The whole thing was thus painted, and then increasing amounts of white were added to the mix to lighten in down, adding some highlighting, with the basic goal of giving some surface variation. In the end, it looked like a goofball sprayed some gray paint on a model. 😉
Spoiled By The Big Table
The trouble with eating at the big table is it gets into your system. The availability of the best food, refills of sweet tea, and first dibs on desert becomes something you expect. If suddenly a new guest arrives, and your chair is required… back to the kid’s table you go. Which kinda stinks.
As I’ve delved into scifi scale modeling subject matter, it’s been very easy to see that aside from a few excellent examples, most kit selection for the genre is “kid’s table”. The fit isn’t good, alignment isn’t good, parts are not as well cast. It’s not just this Maquis ship, either. I’ve built a few others, and examined even more, and I can’t help but draw the conclusion.
I suppose part of the cause is that most western companies focus on “traditional” military modeling, and it almost seems as if the scifi genre is left with “that’s good enough for you.” Truly kid’s table stuff. And a few discussions with friends who are long time scifi modelers seem to confirm this. There’s almost an attitude of “we’re just happy to get anything”.

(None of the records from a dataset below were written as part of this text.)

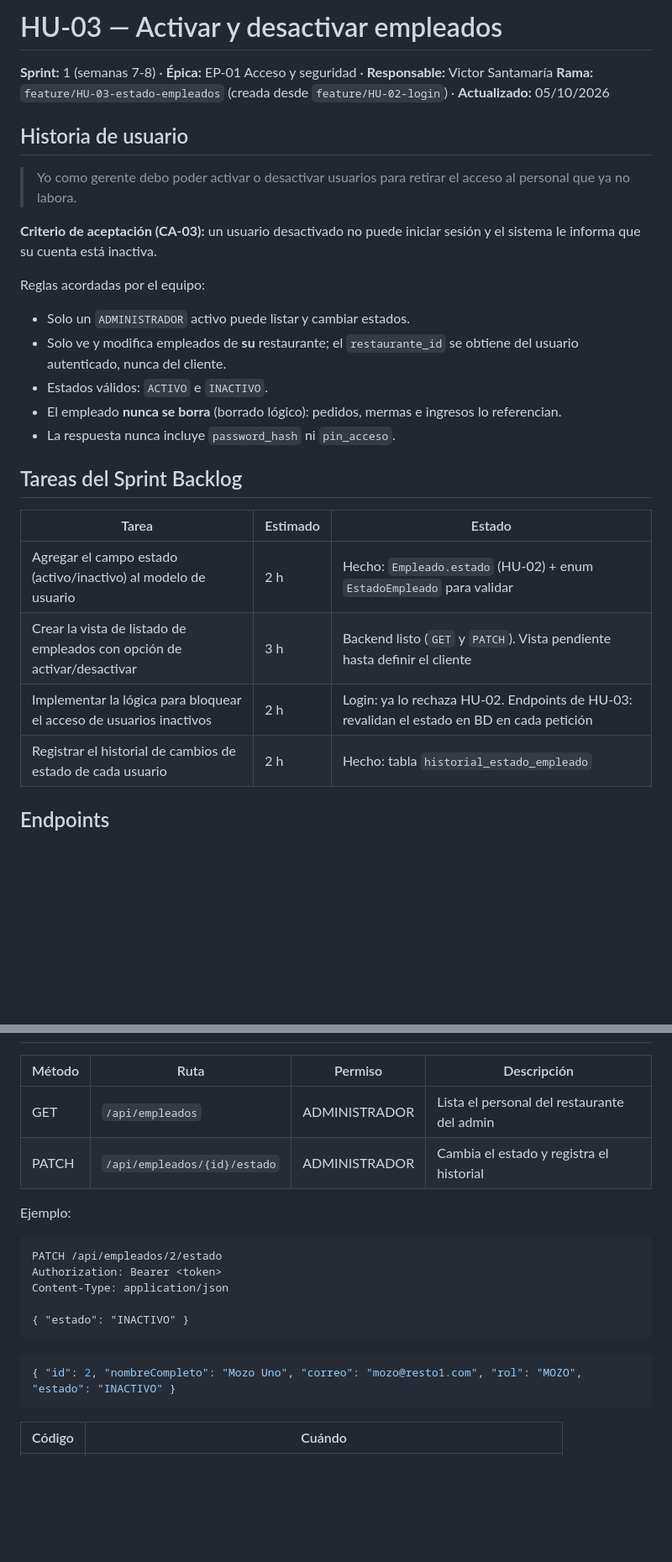
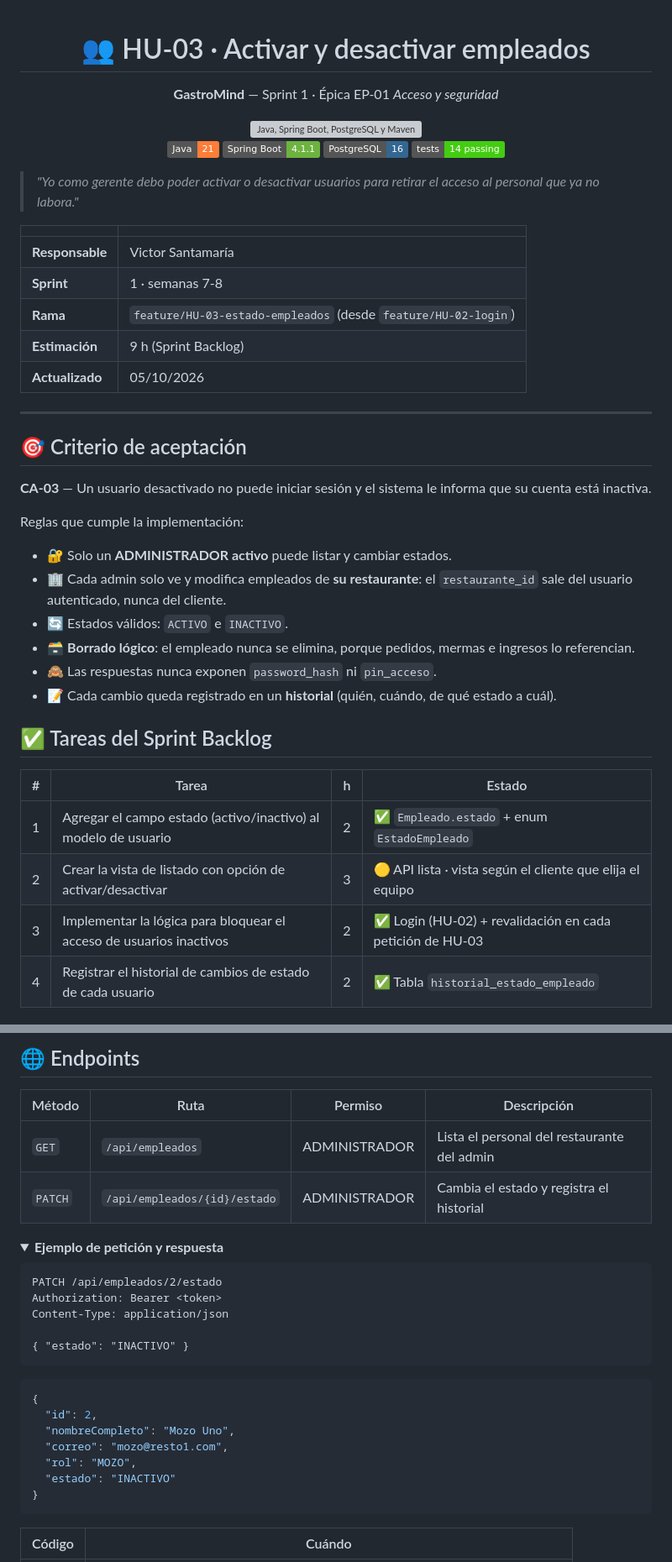
Before and after one commit to diegoz-netizen/GastroMind, a Markdown page: docs/HU-03/README.md, 2 parts joined by grey strips. Shown at 84% size. Drawn GitHub-style; folded sections open; badges without logos; blank space fills up the shorter version; grey boxes are pictures that could not be loaded.

Commit message:
docs(HU-03): README con flujo, endpoints, modelo y pruebas

````diff
--- a/docs/HU-03/README.md
+++ b/docs/HU-03/README.md
@@ -1,29 +1,49 @@
-# HU-03 — Activar y desactivar empleados
+<div align="center">
 
-**Sprint:** 1 (semanas 7-8) · **Épica:** EP-01 Acceso y seguridad · **Responsable:** Victor Santamaría
-**Rama:** `feature/HU-03-estado-empleados` (creada desde `feature/HU-02-login`) · **Actualizado:** 05/10/2026
+# 👥 HU-03 · Activar y desactivar empleados
 
-## Historia de usuario
+**GastroMind** — Sprint 1 · Épica EP-01 *Acceso y seguridad*
 
-> Yo como gerente debo poder activar o desactivar usuarios para retirar el acceso al personal que ya no labora.
+<img src="https://skillicons.dev/icons?i=java,spring,postgres,maven&theme=dark" alt="Java, Spring Boot, PostgreSQL y Maven" />
 
-**Criterio de aceptación (CA-03):** un usuario desactivado no puede iniciar sesión y el sistema le informa que su cuenta está inactiva.
+![Java](https://img.shields.io/badge/Java-21-orange)
+![Spring Boot](https://img.shields.io/badge/Spring%20Boot-4.1.1-6DB33F)
+![PostgreSQL](https://img.shields.io/badge/PostgreSQL-16-336791)
+![Tests](https://img.shields.io/badge/tests-14%20passing-brightgreen)
 
-Reglas acordadas por el equipo:
+</div>
 
-- Solo un `ADMINISTRADOR` activo puede listar y cambiar estados.
-- Solo ve y modifica empleados de **su** restaurante; el `restaurante_id` se obtiene del usuario autenticado, nunca del cliente.
-- Estados válidos: `ACTIVO` e `INACTIVO`.
-- El empleado **nunca se borra** (borrado lógico): pedidos, mermas e ingresos lo referencian.
-- La respuesta nunca incluye `password_hash` ni `pin_acceso`.
+> *"Yo como gerente debo poder activar o desactivar usuarios para retirar el acceso al personal que ya no labora."*
 
-## Tareas del Sprint Backlog
+| | |
+|---|---|
+| **Responsable** | Victor Santamaría |
+| **Sprint** | 1 · semanas 7-8 |
+| **Rama** | `feature/HU-03-estado-empleados` (desde `feature/HU-02-login`) |
+| **Estimación** | 9 h (Sprint Backlog) |
+| **Actualizado** | 05/10/2026 |
 
-| Tarea | Estimado | Estado |
-|---|---|---|
-| Agregar el campo estado (activo/inactivo) al modelo de usuario | 2 h | Hecho: `Empleado.estado` (HU-02) + enum `EstadoEmpleado` para validar |
-| Crear la vista de listado de empleados con opción de activar/desactivar | 3 h | Backend listo (`GET` y `PATCH`). Vista pendiente hasta definir el cliente |
-| Implementar la lógica para bloquear el acceso de usuarios inactivos | 2 h | Login: ya lo rechaza HU-02. Endpoints de HU-03: revalidan el estado en BD en cada petición |
-| Registrar el historial de cambios de estado de cada usuario | 2 h | Hecho: tabla `historial_estado_empleado` |
+---
 
-## Endpoints
+## 🎯 Criterio de aceptación
+
+**CA-03** — Un usuario desactivado no puede iniciar sesión y el sistema le informa que su cuenta está inactiva.
+
+Reglas que cumple la implementación:
+
+- 🔐 Solo un **ADMINISTRADOR activo** puede listar y cambiar estados.
+- 🏢 Cada admin solo ve y modifica empleados de **su restaurante**: el `restaurante_id` sale del usuario autenticado, nunca del cliente.
+- 🔄 Estados válidos: `ACTIVO` e `INACTIVO`.
+- 🗃️ **Borrado lógico**: el empleado nunca se elimina, porque pedidos, mermas e ingresos lo referencian.
+- 🙈 Las respuestas nunca exponen `password_hash` ni `pin_acceso`.
+- 📝 Cada cambio queda registrado en un **historial** (quién, cuándo, de qué estado a cuál).
+
+## ✅ Tareas del Sprint Backlog
+
+| # | Tarea | h | Estado |
+|---|---|:-:|---|
+| 1 | Agregar el campo estado (activo/inactivo) al modelo de usuario | 2 | ✅ `Empleado.estado` + enum `EstadoEmpleado` |
+| 2 | Crear la vista de listado con opción de activar/desactivar | 3 | 🟡 API lista · vista según el cliente que elija el equipo |
+| 3 | Implementar la lógica para bloquear el acceso de usuarios inactivos | 2 | ✅ Login (HU-02) + revalidación en cada petición de HU-03 |
+| 4 | Registrar el historial de cambios de estado de cada usuario | 2 | ✅ Tabla `historial_estado_empleado` |
+
@@ -30,10 +73,12 @@ Reglas acordadas por el equipo:
+## 🌐 Endpoints
 
 | Método | Ruta | Permiso | Descripción |
 |---|---|---|---|
-| GET | `/api/empleados` | ADMINISTRADOR | Lista el personal del restaurante del admin |
-| PATCH | `/api/empleados/{id}/estado` | ADMINISTRADOR | Cambia el estado y registra el historial |
+| `GET` | `/api/empleados` | ADMINISTRADOR | Lista el personal del restaurante del admin |
+| `PATCH` | `/api/empleados/{id}/estado` | ADMINISTRADOR | Cambia el estado y registra el historial |
 
-Ejemplo:
+<details>
+<summary><b>Ejemplo de petición y respuesta</b></summary>
 
 ```http
 PATCH /api/empleados/2/estado
@@ -44,6 +89,12 @@ Content-Type: application/json
 ```
 
 ```json
-{ "id": 2, "nombreCompleto": "Mozo Uno", "correo": "mozo@resto1.com", "rol": "MOZO", "estado": "INACTIVO" }
+{
+  "id": 2,
+  "nombreCompleto": "Mozo Uno",
+  "correo": "mozo@resto1.com",
+  "rol": "MOZO",
+  "estado": "INACTIVO"
+}
 ```
 
````
Also changed, not shown: other parts of docs/HU-03/README.md (+94 -45 lines).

Of course, there are “big table” examples too. Bandai is the standout. Virtually every scale model they do is some form of scifi, and the kits are arguably the best on the planet. Full stop. Period. And they make gobs of money at it. Others, such as Wave and Hasegawa, also provide good examples. And I’m sure there are others.
The perplexing thing to me seems to be that scifi – especially Gunpla – appears to be where the future growth is. Younger people drawn to modeling seem to go there first. Older guys are starting to discover the freedom the genre offers from the IPMS-USA mentality about FS color chips and whether that mud was correct for Normandy in 1944. Traditional companies are making money right now… but as their market dies off, will they take up the scifi cause – and maybe start serving modelers at the “big table”? Please?

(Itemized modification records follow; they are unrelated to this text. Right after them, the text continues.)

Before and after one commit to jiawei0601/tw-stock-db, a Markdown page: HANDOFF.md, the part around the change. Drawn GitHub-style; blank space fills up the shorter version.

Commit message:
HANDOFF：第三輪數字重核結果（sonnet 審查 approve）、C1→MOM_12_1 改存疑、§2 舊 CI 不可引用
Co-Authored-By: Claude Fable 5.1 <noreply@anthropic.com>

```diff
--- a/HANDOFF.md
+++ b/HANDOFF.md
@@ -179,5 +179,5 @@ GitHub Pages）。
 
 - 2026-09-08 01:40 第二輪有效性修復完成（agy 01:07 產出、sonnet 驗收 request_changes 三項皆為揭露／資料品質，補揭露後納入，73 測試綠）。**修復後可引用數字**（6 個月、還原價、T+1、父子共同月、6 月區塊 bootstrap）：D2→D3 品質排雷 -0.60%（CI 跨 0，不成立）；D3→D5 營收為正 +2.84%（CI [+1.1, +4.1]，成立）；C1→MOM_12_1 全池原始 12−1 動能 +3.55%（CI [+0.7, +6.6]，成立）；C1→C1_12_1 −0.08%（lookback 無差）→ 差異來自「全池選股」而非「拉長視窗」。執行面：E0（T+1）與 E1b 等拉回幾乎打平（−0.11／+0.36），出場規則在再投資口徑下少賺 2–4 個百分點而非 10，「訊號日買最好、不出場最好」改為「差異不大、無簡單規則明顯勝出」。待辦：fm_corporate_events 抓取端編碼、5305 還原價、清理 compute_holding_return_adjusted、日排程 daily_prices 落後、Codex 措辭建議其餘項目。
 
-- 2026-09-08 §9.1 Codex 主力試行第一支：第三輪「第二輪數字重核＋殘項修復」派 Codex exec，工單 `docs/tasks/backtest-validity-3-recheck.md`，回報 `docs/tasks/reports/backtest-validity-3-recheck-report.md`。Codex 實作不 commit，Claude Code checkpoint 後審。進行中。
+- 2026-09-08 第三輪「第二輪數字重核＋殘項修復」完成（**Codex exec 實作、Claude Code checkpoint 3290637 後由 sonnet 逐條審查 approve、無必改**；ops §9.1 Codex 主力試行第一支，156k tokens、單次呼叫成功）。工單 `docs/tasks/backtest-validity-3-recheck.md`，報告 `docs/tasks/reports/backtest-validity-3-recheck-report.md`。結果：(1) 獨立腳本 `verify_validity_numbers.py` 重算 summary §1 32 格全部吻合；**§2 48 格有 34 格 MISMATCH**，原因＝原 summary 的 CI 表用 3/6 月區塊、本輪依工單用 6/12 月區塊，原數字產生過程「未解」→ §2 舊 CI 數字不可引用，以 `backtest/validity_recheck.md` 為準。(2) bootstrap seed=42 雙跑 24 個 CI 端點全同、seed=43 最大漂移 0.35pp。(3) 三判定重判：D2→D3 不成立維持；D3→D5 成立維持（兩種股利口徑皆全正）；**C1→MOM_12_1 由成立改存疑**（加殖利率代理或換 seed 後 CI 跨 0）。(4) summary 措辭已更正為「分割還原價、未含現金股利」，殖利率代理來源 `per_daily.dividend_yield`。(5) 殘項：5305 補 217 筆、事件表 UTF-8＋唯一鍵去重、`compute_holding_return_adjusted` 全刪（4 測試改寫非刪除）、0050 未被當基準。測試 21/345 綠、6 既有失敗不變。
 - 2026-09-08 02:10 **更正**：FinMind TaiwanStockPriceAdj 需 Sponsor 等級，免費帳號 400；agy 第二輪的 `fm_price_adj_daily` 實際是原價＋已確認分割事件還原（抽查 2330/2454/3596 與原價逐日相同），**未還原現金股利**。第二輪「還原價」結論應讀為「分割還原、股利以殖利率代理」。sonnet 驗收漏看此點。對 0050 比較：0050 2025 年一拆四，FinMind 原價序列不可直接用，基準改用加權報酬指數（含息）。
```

The kids table can be fun for a while, but once you get a chunk of hot buttered biscuit from the big table, going back just doesn’t seem as fun.
But that’s big picture stuff, I suppose.
Right now, there’s a whole load of detail painting to go on this Maquis ship!